— INSTRUCTIONS FOR THE TASK —
Please state how many lines of the data below contain the word "canva", offering nothing besides the number.

═══ DATA PROVIDED ═══

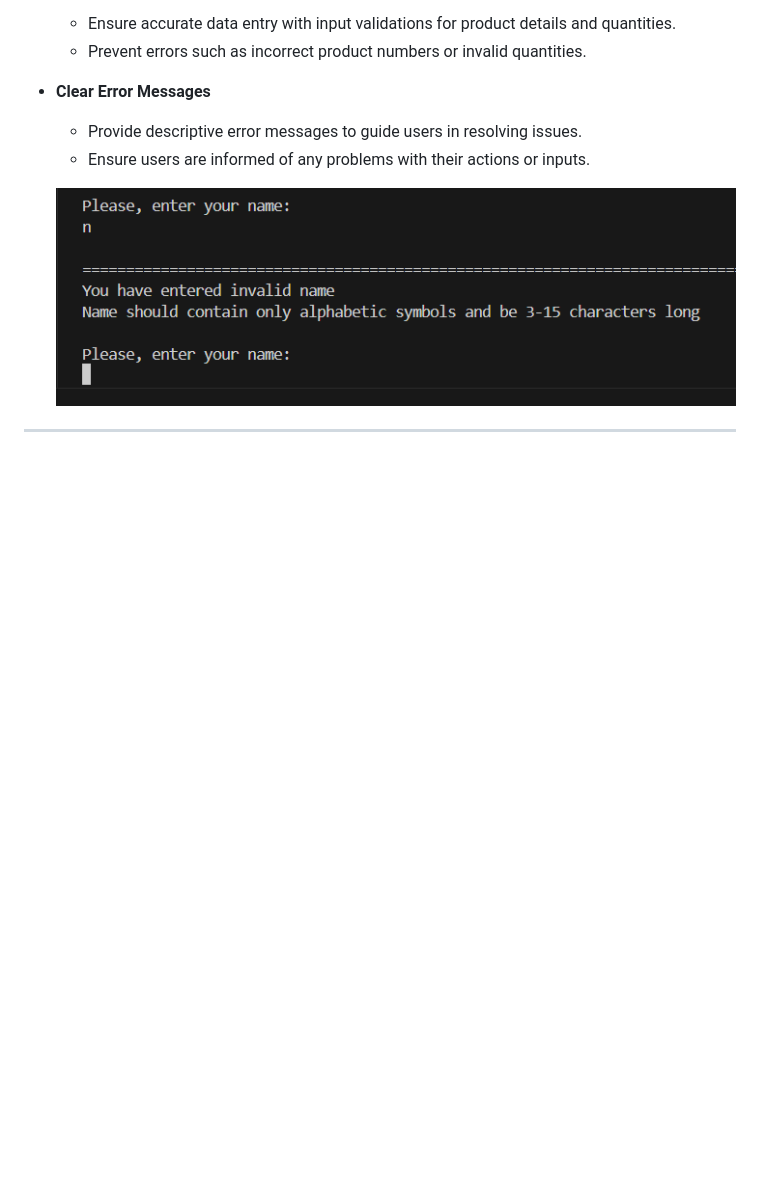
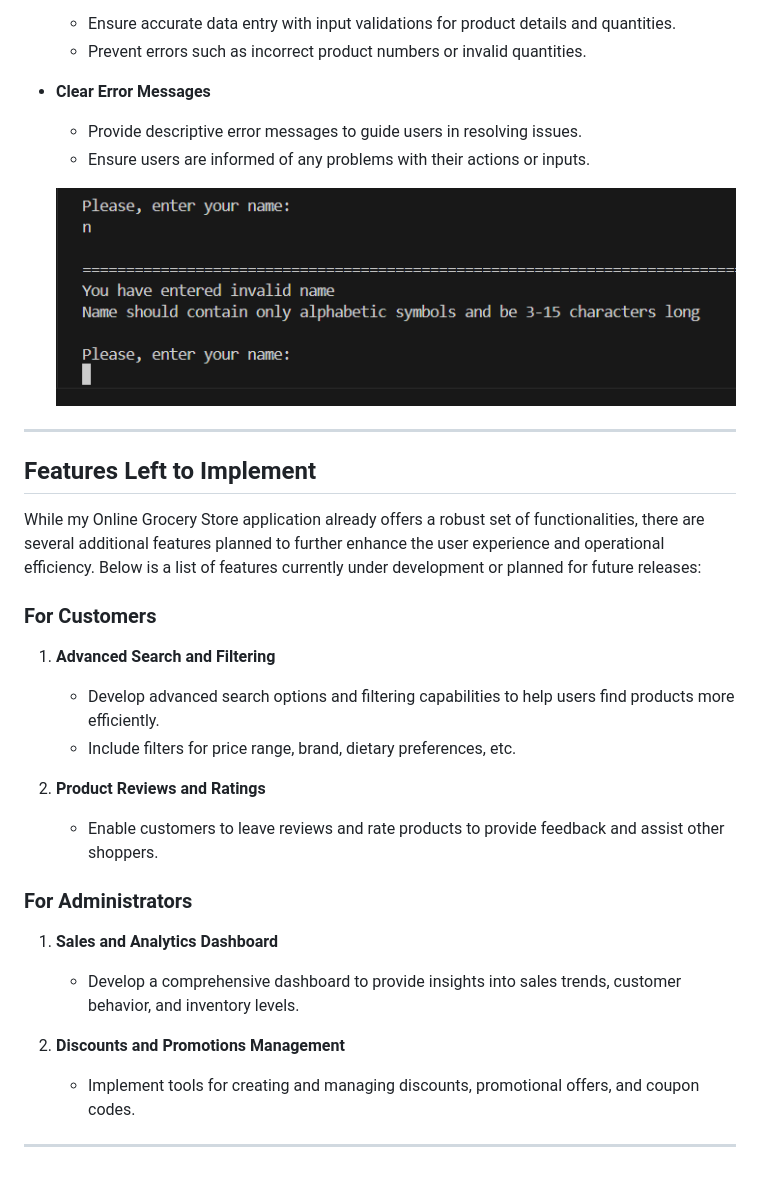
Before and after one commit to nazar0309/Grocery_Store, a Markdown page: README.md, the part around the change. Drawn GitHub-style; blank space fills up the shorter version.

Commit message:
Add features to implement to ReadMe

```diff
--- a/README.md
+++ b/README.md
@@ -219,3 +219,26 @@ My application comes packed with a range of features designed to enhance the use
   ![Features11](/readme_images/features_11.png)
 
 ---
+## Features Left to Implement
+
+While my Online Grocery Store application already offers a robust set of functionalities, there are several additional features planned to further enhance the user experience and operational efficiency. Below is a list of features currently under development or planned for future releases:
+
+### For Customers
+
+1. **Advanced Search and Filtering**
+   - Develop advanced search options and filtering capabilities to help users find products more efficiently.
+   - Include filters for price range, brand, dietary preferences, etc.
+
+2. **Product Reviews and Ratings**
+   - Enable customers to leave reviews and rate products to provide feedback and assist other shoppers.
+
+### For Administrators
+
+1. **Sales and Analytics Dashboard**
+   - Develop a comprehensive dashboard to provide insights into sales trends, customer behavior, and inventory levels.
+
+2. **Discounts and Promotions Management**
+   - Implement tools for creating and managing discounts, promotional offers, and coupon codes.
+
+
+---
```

═══
═══ DATA PROVIDED ═══

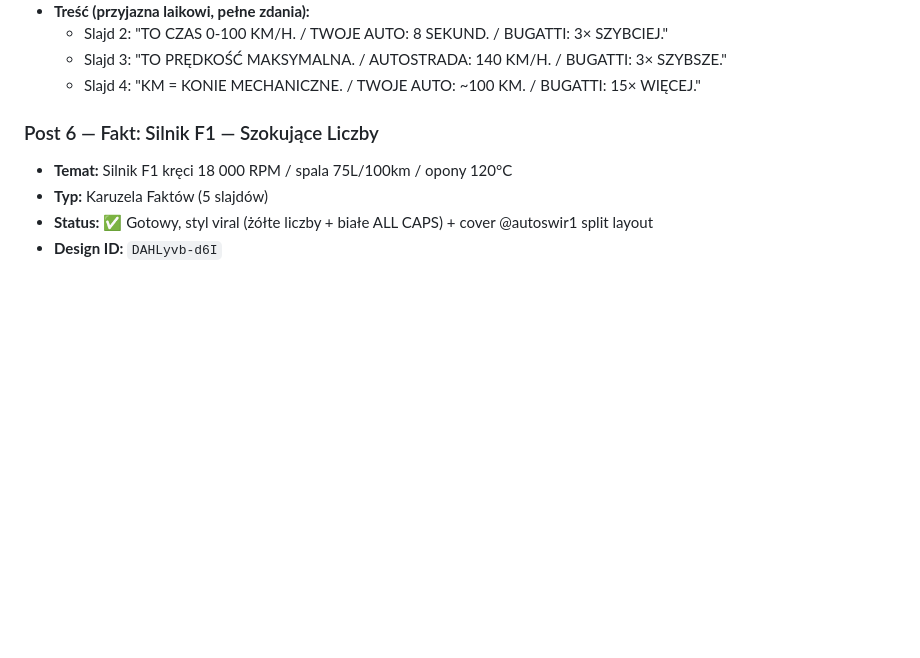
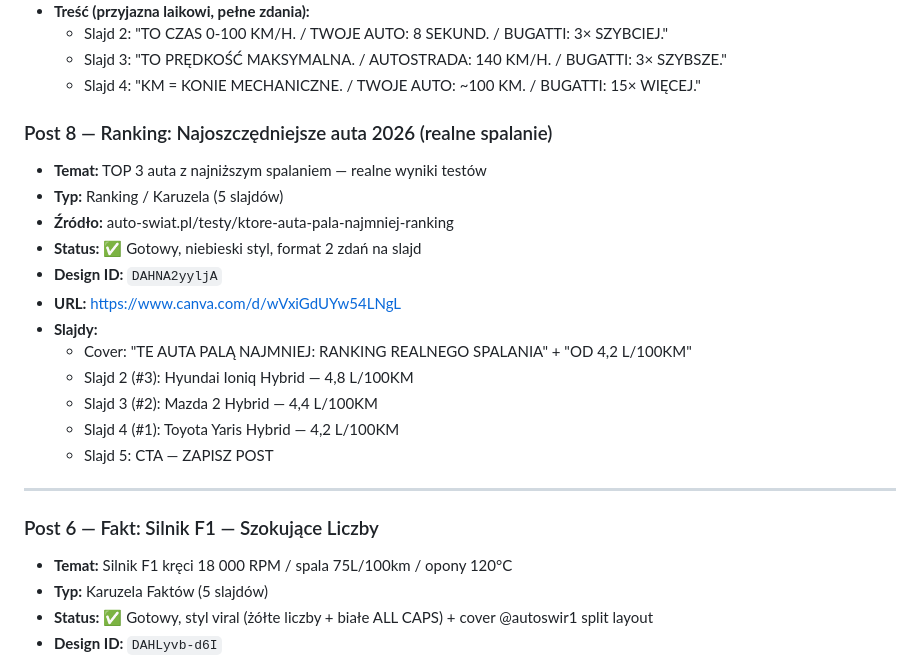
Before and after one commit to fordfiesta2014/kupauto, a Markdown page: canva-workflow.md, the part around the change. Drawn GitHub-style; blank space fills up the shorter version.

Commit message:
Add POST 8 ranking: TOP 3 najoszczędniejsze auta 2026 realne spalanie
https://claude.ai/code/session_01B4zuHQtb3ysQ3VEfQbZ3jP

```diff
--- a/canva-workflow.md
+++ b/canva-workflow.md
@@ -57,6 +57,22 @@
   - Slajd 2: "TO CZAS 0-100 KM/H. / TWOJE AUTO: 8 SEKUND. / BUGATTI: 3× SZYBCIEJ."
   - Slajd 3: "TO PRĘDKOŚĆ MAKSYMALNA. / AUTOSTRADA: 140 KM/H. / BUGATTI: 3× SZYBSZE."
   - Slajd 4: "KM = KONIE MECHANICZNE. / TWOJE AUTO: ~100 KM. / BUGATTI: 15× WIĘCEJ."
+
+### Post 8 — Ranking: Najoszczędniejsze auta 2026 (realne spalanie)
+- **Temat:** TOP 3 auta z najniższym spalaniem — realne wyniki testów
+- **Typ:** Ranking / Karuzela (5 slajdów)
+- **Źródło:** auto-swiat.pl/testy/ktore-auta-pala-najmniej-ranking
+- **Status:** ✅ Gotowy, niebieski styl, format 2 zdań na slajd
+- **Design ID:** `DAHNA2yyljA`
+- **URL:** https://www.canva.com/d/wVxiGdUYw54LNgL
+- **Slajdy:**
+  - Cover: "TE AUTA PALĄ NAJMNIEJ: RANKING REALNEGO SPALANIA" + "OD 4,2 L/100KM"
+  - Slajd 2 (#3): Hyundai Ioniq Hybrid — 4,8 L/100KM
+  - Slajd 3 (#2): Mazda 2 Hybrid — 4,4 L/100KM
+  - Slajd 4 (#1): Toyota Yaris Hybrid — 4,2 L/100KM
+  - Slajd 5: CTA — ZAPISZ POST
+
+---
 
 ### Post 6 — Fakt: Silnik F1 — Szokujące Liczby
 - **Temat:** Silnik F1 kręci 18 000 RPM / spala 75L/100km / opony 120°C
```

═══

— RESULT BELOW —
4